Research output: Contribution to journalArticlepeer-review

119 Downloads (Pure)

Abstract

The most important theoretical argument concerning decentralised participatory governance is that it can make a government more accountable for the needs of the governed. Key to this process are participatory spaces that act as mechanisms for dialogue between citizens and local government. However, within Cochabamba, a city in the centre of Bolivia, South America, ‘at‐risk’ citizens engage minimally with disaster risk issues in participatory spaces, despite high levels of civic participation. This is because ‘at‐risk’ populations view disasters as a private/household problem that is symptomatic of household error, rather than seeing them as a broader public problem due to wider structural inequalities. Consequently, they redistribute responsibility for disaster risk reduction towards households, which (re)produces the absolution of government authorities as guarantors of disaster risk reduction. This paper challenges the normative assumption that participatory spaces facilitate democratic deliberation of disaster risk reduction and the downward accountability of local government for disaster risk reduction.
Original languageEnglish
Pages (from-to)289-310
Number of pages22
JournalDisasters
Volume43
Issue number2
Early online date22 Nov 2018
DOIs
Publication statusPublished - 1 Apr 2019

Keywords

  • Bolivia
  • accountability
  • decentralisation
  • disaster risk reduction
  • participation
  • risk governance
  • risk responsibility

Fingerprint
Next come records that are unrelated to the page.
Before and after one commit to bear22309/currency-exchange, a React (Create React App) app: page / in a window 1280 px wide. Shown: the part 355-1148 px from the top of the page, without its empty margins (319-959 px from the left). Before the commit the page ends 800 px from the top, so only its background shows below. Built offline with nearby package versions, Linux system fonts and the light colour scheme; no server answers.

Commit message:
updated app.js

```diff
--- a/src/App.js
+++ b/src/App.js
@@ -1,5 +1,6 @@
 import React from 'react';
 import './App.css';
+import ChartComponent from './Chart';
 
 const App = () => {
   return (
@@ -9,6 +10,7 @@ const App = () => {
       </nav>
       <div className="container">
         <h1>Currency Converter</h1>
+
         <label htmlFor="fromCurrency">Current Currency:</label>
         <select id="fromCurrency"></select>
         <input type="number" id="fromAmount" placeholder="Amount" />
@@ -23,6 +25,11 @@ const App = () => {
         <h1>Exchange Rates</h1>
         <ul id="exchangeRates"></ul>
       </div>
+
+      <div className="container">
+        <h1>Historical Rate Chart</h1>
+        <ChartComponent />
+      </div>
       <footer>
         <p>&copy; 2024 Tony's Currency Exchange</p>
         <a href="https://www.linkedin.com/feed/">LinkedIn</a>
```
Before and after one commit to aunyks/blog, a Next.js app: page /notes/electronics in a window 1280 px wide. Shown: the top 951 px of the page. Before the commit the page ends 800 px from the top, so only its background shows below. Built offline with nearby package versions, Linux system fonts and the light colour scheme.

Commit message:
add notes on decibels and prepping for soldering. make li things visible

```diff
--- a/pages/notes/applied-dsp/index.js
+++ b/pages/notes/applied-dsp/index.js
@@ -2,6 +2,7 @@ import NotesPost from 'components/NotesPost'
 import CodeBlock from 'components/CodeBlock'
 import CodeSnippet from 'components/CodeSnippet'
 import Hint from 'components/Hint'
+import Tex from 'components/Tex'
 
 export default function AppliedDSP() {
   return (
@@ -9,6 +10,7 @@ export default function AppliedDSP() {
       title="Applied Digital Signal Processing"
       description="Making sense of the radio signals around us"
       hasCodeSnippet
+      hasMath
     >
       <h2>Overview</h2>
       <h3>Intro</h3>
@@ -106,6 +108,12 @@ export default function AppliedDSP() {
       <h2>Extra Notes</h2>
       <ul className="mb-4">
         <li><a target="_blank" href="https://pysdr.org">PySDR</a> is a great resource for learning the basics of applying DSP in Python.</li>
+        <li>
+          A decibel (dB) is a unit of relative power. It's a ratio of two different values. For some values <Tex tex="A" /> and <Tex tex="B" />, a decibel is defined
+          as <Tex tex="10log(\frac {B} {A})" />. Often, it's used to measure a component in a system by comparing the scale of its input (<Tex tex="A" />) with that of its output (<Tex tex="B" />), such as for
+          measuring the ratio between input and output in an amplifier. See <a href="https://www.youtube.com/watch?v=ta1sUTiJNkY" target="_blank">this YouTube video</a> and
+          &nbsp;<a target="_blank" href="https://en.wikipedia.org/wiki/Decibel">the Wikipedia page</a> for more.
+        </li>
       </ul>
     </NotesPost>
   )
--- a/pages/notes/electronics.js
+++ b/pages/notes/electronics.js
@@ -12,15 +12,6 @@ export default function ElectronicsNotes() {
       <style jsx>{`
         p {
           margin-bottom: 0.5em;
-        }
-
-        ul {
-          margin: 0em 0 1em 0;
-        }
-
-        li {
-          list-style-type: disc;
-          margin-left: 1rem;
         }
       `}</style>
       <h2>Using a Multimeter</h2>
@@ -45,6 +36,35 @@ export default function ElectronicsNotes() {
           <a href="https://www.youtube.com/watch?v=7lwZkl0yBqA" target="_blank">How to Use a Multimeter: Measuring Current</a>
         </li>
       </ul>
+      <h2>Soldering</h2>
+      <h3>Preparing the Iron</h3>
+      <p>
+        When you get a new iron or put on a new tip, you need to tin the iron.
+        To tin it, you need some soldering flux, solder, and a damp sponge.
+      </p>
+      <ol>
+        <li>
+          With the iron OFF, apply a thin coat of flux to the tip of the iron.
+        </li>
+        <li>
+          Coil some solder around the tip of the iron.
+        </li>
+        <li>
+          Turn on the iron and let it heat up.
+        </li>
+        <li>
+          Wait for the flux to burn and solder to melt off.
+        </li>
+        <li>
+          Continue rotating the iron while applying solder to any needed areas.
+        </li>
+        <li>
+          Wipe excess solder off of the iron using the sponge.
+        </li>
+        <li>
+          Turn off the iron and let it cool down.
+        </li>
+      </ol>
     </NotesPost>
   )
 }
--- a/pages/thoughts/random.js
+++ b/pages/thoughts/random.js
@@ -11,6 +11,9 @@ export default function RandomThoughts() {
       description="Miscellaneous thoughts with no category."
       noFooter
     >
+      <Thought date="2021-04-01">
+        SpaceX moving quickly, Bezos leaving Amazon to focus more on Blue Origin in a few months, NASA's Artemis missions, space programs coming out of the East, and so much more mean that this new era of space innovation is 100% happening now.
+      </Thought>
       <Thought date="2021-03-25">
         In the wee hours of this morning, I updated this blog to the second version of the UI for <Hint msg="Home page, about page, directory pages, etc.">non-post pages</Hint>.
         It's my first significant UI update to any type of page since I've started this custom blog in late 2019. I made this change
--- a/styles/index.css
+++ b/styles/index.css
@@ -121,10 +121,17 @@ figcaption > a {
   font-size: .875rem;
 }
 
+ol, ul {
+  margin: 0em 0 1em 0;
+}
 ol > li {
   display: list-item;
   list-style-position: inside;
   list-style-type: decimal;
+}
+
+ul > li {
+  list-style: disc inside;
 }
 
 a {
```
Dive into the research topics of 'Household self‐blame for disasters: responsibilisation and (un)accountability in decentralised participatory risk governance'. Together they form a unique fingerprint.

Cite this